# WHAT YOU SHOULD DO:
Where the string "elsewhere" appears in a line of the data, show that line.

[Change listing data]
----

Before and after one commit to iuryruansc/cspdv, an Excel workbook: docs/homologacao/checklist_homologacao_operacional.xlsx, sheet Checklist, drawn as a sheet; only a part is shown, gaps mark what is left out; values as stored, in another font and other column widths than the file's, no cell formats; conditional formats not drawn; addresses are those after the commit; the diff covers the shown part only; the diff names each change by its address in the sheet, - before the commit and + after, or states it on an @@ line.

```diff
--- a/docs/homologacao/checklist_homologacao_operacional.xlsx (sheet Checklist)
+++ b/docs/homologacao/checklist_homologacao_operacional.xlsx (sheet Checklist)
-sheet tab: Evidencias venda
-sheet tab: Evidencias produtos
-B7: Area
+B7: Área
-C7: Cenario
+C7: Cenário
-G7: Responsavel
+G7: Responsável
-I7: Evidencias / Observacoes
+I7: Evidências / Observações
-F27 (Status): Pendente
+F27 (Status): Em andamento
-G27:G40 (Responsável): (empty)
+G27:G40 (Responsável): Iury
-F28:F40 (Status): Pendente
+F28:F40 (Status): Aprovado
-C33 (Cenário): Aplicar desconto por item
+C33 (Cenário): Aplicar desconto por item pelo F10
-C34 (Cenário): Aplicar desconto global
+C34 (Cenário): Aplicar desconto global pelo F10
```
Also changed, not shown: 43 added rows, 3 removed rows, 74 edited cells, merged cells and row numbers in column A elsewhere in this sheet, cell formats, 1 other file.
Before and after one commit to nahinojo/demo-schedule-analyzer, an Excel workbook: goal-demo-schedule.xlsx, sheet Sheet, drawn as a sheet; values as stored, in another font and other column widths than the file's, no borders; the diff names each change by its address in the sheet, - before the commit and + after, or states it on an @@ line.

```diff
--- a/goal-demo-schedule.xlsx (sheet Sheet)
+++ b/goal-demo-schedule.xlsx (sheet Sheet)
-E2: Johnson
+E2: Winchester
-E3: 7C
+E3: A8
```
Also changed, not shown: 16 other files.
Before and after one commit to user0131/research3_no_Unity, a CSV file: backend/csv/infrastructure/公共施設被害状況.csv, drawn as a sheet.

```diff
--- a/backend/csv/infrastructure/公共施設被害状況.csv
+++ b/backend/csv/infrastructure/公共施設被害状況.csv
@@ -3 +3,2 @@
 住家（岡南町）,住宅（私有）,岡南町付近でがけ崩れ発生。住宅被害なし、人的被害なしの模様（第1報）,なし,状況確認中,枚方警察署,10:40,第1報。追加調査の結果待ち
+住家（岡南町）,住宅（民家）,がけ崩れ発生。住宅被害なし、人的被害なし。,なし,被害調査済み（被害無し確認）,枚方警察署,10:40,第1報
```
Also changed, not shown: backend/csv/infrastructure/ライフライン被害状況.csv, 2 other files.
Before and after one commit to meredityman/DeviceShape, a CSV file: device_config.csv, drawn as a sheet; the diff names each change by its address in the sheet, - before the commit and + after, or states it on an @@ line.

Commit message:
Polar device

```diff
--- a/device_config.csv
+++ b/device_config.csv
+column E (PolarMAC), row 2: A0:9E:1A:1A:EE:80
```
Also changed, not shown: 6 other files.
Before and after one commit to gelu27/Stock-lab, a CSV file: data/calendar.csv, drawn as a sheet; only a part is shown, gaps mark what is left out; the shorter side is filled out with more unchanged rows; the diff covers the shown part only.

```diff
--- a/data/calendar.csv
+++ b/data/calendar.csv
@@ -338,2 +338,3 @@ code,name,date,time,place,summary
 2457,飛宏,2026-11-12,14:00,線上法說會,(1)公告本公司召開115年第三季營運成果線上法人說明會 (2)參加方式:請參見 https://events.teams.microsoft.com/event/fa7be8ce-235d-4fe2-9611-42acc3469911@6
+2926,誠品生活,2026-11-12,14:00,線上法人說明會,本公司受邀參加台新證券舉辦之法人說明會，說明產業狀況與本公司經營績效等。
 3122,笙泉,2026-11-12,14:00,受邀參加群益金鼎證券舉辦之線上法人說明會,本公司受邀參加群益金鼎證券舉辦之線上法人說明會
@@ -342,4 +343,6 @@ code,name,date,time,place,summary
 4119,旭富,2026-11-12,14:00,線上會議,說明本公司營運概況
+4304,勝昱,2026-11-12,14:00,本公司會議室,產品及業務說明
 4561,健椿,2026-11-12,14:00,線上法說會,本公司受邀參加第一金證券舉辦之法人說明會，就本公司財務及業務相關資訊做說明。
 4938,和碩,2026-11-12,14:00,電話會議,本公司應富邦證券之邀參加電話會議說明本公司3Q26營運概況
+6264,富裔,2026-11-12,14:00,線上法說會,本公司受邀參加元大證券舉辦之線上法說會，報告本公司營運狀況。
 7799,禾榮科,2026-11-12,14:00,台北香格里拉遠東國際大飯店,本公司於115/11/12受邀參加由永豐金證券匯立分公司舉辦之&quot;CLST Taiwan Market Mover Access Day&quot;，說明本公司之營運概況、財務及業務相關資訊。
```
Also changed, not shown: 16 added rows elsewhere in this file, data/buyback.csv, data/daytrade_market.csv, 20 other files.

----

# RESPONSE BOX:
Also changed, not shown: 43 added rows, 3 removed rows, 74 edited cells, merged cells and row numbers in column A elsewhere in this sheet, cell formats, 1 other file.
Also changed, not shown: 16 added rows elsewhere in this file, data/buyback.csv, data/daytrade_market.csv, 20 other files.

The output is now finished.